With the vigor of the youth, we commit to intensify our struggle for land and life!
Endorsed by –
Asian Peasant Coalition (APC)
PAN Asia Pacific (PANAP)
Peoples’ Coalition on Food Sovereignty (PCFS)
Youth for Food Sovereignty (YFS)
International League of Peoples’ Struggle (ILPS) Commission No. 6
Asia Pacific Research Network (APRN)
Asia Pacific Network for Food Sovereignty (APNFS)
Asian Rural Women’s Coalition (ARWC)
People Over Profit (POP)
Aliansi Gerakan Reforma Agraria (AGRA), Indonesia
Andra Pradesh Vyavasaya Vruthidarula Union (APVVU), India
Bangladesh Adivasi Samity
Bangladesh Bhumiheen Samity
Bangladesh Kishani Sabha
Bangladesh Krishok Federation
Bangladesh Resource Center for Indigenous Knowledge (BARCIK)
Building Ecological Regenerative Agriculture and Society (BERAS), India
Cambodia Youth Network (CYN)
Cambodian Food and Service Workers Federation (CFSWF)

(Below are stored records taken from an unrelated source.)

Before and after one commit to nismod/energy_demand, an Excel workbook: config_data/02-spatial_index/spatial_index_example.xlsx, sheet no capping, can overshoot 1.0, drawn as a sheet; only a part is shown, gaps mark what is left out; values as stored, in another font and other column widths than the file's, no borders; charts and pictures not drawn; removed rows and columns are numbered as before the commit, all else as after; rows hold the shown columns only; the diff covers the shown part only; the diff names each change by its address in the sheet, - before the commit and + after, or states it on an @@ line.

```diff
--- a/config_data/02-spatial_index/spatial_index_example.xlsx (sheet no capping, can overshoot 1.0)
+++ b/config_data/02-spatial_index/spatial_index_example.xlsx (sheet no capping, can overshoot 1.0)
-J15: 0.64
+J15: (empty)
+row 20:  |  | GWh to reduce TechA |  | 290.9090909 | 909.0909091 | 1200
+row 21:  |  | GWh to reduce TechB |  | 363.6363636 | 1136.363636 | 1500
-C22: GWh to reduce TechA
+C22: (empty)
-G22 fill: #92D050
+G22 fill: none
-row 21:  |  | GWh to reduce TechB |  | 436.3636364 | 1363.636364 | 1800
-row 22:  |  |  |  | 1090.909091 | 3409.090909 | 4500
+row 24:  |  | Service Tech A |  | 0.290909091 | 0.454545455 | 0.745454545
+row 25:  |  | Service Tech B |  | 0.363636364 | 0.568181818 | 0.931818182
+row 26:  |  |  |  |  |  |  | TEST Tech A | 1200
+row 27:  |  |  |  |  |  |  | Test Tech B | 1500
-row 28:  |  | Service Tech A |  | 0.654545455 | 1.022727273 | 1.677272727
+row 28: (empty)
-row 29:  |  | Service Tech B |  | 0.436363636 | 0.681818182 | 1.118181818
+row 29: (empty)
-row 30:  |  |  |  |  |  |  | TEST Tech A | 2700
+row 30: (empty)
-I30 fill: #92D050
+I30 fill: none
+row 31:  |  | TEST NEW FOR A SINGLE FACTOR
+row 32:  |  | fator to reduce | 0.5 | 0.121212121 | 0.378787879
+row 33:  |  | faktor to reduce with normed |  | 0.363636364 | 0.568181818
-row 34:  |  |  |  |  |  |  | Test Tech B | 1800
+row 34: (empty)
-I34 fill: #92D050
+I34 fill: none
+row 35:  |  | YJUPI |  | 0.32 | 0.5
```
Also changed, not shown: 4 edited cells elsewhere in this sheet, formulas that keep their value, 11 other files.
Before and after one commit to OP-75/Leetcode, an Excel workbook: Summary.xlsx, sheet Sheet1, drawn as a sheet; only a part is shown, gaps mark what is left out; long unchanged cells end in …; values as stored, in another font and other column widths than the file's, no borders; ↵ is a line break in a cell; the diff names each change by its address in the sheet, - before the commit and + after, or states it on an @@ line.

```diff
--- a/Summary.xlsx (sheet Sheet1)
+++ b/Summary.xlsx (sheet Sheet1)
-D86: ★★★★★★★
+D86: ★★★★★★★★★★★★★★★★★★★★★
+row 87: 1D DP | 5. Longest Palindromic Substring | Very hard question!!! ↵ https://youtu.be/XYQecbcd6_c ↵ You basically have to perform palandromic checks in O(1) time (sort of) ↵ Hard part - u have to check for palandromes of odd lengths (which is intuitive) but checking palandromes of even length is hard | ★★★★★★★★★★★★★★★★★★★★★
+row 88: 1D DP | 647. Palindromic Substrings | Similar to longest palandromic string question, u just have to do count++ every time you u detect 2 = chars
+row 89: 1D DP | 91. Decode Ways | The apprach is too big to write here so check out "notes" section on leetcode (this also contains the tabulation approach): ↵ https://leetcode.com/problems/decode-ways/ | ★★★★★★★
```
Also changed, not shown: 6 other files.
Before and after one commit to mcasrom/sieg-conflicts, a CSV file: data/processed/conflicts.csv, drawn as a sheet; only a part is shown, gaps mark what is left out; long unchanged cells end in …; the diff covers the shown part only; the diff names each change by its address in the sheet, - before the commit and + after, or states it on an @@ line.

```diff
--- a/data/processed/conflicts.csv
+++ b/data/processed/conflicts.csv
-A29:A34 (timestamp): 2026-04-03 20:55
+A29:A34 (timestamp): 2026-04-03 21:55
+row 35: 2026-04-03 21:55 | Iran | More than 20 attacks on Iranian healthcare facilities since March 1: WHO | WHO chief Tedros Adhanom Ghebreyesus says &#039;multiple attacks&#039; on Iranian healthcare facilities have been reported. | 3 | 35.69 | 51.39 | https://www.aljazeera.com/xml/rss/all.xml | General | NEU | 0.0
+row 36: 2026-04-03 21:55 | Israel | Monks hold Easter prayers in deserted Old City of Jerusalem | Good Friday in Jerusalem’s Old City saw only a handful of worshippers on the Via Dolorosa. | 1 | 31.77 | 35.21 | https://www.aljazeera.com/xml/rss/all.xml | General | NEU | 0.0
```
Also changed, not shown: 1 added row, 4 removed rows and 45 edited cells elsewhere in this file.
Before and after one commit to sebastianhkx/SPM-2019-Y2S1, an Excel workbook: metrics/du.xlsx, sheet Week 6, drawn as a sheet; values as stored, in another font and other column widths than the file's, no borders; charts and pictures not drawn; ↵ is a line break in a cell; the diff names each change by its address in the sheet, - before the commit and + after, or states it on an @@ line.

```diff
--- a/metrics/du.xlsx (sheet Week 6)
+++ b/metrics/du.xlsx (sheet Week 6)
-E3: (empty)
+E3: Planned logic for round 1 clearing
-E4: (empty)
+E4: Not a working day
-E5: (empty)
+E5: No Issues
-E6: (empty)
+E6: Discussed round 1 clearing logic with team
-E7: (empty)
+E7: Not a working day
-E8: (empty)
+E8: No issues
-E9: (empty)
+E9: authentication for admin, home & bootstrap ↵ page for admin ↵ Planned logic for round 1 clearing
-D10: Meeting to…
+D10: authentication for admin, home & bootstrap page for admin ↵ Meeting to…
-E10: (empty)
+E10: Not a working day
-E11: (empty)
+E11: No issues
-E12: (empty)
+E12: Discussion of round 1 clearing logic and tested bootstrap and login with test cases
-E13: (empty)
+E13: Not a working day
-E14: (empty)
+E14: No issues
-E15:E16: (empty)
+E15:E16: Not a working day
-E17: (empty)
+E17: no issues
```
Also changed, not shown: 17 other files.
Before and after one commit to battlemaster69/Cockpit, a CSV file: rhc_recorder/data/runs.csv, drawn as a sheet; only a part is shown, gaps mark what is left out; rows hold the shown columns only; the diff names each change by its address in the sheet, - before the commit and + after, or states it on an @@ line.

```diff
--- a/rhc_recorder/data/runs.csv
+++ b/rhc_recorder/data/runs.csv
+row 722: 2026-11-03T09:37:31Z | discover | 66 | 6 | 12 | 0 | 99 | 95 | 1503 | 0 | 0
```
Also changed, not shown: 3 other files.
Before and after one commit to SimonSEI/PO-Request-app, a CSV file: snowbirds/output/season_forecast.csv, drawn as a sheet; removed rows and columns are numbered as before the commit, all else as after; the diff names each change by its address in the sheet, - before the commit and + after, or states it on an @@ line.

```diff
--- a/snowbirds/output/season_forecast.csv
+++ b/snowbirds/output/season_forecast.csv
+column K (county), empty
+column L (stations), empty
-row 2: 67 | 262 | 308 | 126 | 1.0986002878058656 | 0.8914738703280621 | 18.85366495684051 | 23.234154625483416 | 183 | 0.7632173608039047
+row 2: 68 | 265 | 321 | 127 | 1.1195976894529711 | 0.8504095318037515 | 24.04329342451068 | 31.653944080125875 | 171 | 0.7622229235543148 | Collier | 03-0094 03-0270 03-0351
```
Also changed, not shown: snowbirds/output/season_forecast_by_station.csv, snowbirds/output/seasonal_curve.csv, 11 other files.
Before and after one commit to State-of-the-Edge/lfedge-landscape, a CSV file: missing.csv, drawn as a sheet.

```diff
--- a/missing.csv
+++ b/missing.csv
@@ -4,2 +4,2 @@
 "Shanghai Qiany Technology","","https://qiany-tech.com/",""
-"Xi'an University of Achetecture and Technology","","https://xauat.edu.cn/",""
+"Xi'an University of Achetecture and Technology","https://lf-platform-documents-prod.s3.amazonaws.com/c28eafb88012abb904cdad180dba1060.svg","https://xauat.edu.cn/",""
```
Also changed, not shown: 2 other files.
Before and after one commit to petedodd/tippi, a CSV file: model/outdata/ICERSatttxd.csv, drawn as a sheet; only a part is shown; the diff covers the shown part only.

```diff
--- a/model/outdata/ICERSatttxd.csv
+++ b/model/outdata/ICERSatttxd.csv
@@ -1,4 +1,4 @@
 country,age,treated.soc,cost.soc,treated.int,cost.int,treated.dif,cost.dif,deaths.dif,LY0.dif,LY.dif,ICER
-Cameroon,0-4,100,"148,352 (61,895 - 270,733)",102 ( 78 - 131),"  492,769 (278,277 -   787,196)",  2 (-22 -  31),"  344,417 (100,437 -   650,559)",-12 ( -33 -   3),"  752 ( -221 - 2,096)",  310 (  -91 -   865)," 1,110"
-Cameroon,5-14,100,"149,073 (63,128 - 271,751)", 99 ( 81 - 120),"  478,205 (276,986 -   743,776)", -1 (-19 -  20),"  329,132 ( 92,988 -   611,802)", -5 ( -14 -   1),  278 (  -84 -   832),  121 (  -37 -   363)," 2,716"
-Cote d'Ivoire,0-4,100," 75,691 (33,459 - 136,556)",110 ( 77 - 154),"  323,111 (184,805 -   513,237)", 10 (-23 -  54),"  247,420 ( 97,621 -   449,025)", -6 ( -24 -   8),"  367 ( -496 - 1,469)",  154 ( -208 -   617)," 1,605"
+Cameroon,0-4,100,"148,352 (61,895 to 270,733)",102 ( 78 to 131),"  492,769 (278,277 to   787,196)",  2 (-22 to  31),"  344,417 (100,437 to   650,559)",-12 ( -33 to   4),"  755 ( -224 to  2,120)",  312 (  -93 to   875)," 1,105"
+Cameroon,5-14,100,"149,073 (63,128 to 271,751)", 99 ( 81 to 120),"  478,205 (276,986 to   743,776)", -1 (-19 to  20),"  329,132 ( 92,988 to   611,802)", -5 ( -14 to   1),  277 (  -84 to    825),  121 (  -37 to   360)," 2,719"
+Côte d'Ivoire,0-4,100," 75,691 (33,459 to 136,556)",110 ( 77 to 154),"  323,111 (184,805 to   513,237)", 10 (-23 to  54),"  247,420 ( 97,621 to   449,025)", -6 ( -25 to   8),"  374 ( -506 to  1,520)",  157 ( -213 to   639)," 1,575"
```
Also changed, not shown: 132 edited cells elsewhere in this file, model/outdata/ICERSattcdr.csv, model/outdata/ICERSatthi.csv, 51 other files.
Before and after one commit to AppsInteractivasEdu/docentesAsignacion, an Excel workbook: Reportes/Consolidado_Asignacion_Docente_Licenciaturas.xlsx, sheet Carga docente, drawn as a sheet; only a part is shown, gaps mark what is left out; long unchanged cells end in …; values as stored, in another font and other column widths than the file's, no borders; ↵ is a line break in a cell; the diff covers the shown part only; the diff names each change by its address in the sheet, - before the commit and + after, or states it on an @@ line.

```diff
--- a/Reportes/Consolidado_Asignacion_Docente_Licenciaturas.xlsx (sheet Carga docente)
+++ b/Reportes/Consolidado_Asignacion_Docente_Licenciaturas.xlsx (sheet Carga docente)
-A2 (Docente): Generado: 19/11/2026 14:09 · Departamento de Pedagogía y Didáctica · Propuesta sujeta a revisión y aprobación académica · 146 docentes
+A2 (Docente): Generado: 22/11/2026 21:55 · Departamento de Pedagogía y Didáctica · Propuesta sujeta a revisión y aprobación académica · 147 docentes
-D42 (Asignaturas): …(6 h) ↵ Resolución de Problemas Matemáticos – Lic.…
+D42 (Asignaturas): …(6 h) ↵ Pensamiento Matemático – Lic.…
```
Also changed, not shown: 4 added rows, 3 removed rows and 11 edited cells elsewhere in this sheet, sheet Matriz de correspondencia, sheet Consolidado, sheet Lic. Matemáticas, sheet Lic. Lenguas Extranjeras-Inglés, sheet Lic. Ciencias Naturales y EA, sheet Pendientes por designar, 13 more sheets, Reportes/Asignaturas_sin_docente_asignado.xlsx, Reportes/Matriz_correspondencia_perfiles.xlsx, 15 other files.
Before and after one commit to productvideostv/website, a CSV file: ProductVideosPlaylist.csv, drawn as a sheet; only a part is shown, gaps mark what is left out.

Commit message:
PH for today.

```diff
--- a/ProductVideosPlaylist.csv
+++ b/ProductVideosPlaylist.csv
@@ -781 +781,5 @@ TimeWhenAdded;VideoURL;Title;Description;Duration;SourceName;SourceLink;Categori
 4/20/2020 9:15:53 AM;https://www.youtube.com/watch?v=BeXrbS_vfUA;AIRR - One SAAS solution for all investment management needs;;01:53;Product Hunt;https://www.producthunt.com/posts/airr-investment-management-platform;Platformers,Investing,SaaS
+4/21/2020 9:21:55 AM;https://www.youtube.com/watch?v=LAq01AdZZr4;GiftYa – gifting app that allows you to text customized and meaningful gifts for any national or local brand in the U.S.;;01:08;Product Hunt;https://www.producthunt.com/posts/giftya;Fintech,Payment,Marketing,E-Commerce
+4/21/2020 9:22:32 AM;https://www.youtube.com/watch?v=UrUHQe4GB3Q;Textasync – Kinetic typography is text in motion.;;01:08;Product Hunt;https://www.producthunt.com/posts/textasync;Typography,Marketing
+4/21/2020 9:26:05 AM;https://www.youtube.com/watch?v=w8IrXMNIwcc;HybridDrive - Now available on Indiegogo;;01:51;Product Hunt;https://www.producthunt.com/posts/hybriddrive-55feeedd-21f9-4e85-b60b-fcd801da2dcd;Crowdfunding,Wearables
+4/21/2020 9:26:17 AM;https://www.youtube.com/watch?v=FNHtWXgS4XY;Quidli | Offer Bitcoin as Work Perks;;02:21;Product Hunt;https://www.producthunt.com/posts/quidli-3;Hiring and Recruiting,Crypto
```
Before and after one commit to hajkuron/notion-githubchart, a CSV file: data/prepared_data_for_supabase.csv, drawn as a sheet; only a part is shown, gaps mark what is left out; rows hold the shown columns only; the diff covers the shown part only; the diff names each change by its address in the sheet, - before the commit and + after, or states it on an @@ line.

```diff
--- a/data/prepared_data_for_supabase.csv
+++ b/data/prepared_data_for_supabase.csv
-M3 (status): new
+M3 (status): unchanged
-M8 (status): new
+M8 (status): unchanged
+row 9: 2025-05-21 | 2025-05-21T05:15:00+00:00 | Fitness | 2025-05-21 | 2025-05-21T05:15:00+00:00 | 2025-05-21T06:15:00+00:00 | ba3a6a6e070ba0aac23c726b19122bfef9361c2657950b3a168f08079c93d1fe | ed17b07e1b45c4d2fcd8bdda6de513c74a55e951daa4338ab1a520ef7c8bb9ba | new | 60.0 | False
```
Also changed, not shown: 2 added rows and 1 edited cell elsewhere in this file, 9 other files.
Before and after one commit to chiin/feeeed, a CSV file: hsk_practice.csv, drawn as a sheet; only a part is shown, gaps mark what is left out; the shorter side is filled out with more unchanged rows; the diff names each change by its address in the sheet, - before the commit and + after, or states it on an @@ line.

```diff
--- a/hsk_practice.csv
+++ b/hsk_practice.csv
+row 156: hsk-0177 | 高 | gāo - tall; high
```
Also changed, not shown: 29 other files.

Center for Environmental Concerns (CEC), Philippines
Center for Human Rights and Development in Mongolia
Center for Sustainable Development in Mountainous Areas (CSDM), Vietnam
Centre for Improved Rural Health and Environmental Protection (CIRHEP), India
Citizens’ Alliance for Consumer Protection of Korea
Climate Watch, Thailand
Coalition of Cambodian Farmers Community (CCFC)
Coalition of Services of the Elderly, Inc. (COSE), Philippines
Community Reference Group (CRG), Myanmar
Dharti Development Foundation, Pakistan
E Consumers, South Korea
Farmer-Scientist Partnership for Development (MASIPAG), Philippines
Federation of Free Workers (FFW), Philippines
Feminist League, Kazakhstan
Food Sovereignty Alliance, India
Food Sovereignty Network Nepal
Forest and Farmers Foundation, Thailand
Forum of Women’s NGOs, Kyrgyzstan
Front Mahasiswa Nasional (FMN), Indonesia
Future Earth, India
Gabungan Serikat Buruh Indonesia (GSBI)
GwangJu Local Council, South Korea
Human Rights Focus Pakistan (HRFP)
Independent Democracy of Economy Association (IDEA), Cambodia
Institute for National and Democracy (INDIES), Indonesia
International Movement of Catholic Agricultural and Rural Youth (MIJARC)
Khoj Society for People’s Education, Pakistan
Kilusang Magbubukid ng Pilipinas (KMP), Philippines
Low External Input and Sustainable Agriculture (LEISA) Network, India
Madhya Pradesh Samaj Seva Sanstha, Bhopal (MP FORUM), India
Nash Vek Public Foundation, Kyrgzstan
National Federation of Peasant Women (AMIHAN), Philippines
National Federation of Sugar Workers (NFSW), Philippines
National Fisheries Solidarity Organization (NAFSO), Sri Lanka
National Network of Agrarian Reform Advocate (NNARA-Youth), Philippines
North-East Affected Area Development Society (NEADS), Assam-India
Pagkakaisa para sa Tunay na Repormang Agrararyo (SENTRA), Philippines
Pakistan Kissan Mazdoor Tehreek (PKMT)
PAN Aotearoa New Zealand
Pemuda Baru (PEMBARU), Indonesia
Pesticide Action Network (PAN) – Philippines
Philippine Network of Food Security Programmes, Inc.
Ponlok Khmer, Cambodia
Radanar Ayar Rural Development Association, Myanmar
RESIST Agrochem TNCs, Philippines
Roots for Equity, Pakistan
Rural NGO for the Protection of Women’s Rights, Kyrgyzstan
Serikat Keluarga Buruh Migrant Indonesia (KABAR BUMI)
Serikat Perempuan Indonesia (SERUNI)
Sining Kadamay, Philippines
Solidarity House (SH), Cambodia
Social Work Institute, Nepal
Sustainable Development Foundation (SDF), Thailand
Tamil Nadu Women’s Forum (TWNF), India
Tanggol Bayi (Defend Women), Philippines
Training Education, Development Extention (TEDE) Trust, India
Unyon ng mga Manggagawa sa Agrikultura (UMA), Philippines
Vikalpani National Women’s Federation, Sri Lanka
We Women Lanka net Work, Sri Lanka
Women Acting Together for Change (WATCH), Nepal